As the saying goes, “If you can’t measure it, you can’t improve it.” All too often, measuring a marketing campaign happens only at the very end of the process. But by then, if the desired results are not reached, it’s far too late to fix – the opportunity has gone. And even if the campaign performed well, you would still struggle to accurately prove your direct (and indirect) impact on new leads and sales.
With a shift towards ‘always on’, marketing campaigns often (and should) run for at least a month, with many running considerably longer. A lot can change during that time. What performed well at the beginning of the campaign may not necessarily perform well later; one target group may not respond as well to a piece of content as another.
With all this in mind, you can clearly see why a fluid strategy is vital, but this is only possible if you measure what matters. By considering campaign measurement as part of your GTM strategy, you are giving yourself the time to carefully consider which metrics are right to measure.
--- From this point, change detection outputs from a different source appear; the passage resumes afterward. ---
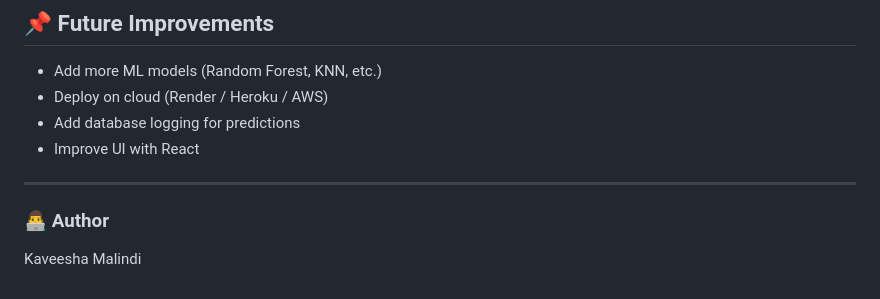
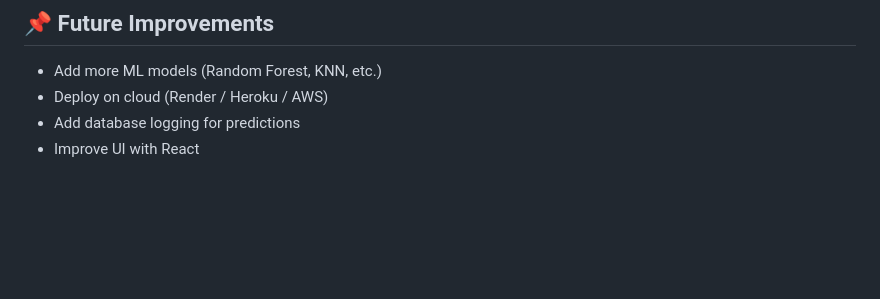
Before and after one commit to Kaveeshamalindi/Iris-Flower-AI-Classifier, a Markdown page: README.md, the part around the change. GitHub-like rendering; blank space fills up the shorter version.

Commit message:
Update README to remove author and refine improvements
Removed author information and adjusted future improvements section.

```diff
--- a/README.md
+++ b/README.md
@@ -207,9 +207,3 @@ Confusion Matrix
 - Deploy on cloud (Render / Heroku / AWS)
 - Add database logging for predictions
 - Improve UI with React
-
----
-
-### 👨‍💻 Author
-
-Kaveesha Malindi
```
Once you have those, you can decide what tools you will use to track and report on those metrics. Setting this up correctly takes time, so you can save yourself a lot of time – and grief! – by starting this early.
4) It gives you increased Return on Investment (ROI) – that you can show
Whilst we all know the importance of measurement, carrying it out successfully is still a key challenge for marketers. According to Nielsen’s latest Global Annual Marketing Report, full-funnel media return on investment (ROI) is, predictably, considered a very important marketing metric for global marketers – yet only 54% are confident in their ability to measure full-funnel ROI.
If measurement runs through your entire campaign in a considered and efficient way, then from the GTM strategy to execution, you are setting up the campaign for success. Not only are you ensuring you’re using the metrics and KPIs that actually matter, but you’re also tracking each stage of the customer against those KPIs so you can optimise each.
An optimized, well-performing campaign that achieves demonstrable ROI. Moreover, you will be able to present a marketing report to stakeholders that shows actual results on your bottom line.
Longer term, having these demonstrable results will likely mean partners and stakeholders will allocate more funding for future campaigns. By applying measurement to future GTM strategies, over time you will be able to continue to see better responses and increased growth with nearly every single marketing campaign you launch…which brings us to our final reason:
5) It will be easier to deploy new campaigns effectively
A great side effect to including measuring in your GTM strategy is that the better you get at optimizing, the easier it becomes to implement new campaigns that are already (mostly) optimized.
Like a well-oiled machine, in time you’ll be able to consistently attract new leads and customers with far less effort and maximum effectiveness.
Proving ROI for funding has never been more important, yet gathering the right data and deciding on the right metrics can be a challenging task – especially if you leave it to the last minute. By considering measurement from the outset as part of your GTM strategy, you are keeping focus on what matters, enabling you to realistically look at the timescales, resources and data you have and determine if you can reach your objectives.
To summarise, here are five key actions to carry out for your next campaign:
- As soon as you have decided on campaign objectives, focus on measurement: carefully consider all the various types of KPIs you’ll need to do throughout. Err on the side of detail!
- Before the campaign starts, set a calendar with weekly reviews of campaign performance. Decide who needs to be involved across your teams, stakeholders and partners.
- Break down your campaign by channel and by partner, and the performance metrics within each.
- Adopt a long-term measurement mindset, by defining and measuring marketing ROI over the full length of the sales cycle.
- Create a dashboard or report to provide a rich review of campaign performance that shows the bigger picture and ROI.
Get in touch to find out how the Coterie team can help. Give us a call on 0113 292 0945 or email us at email@example.com
Written by: Elizabeth Johnson, Partner Marketing Lead, Coterie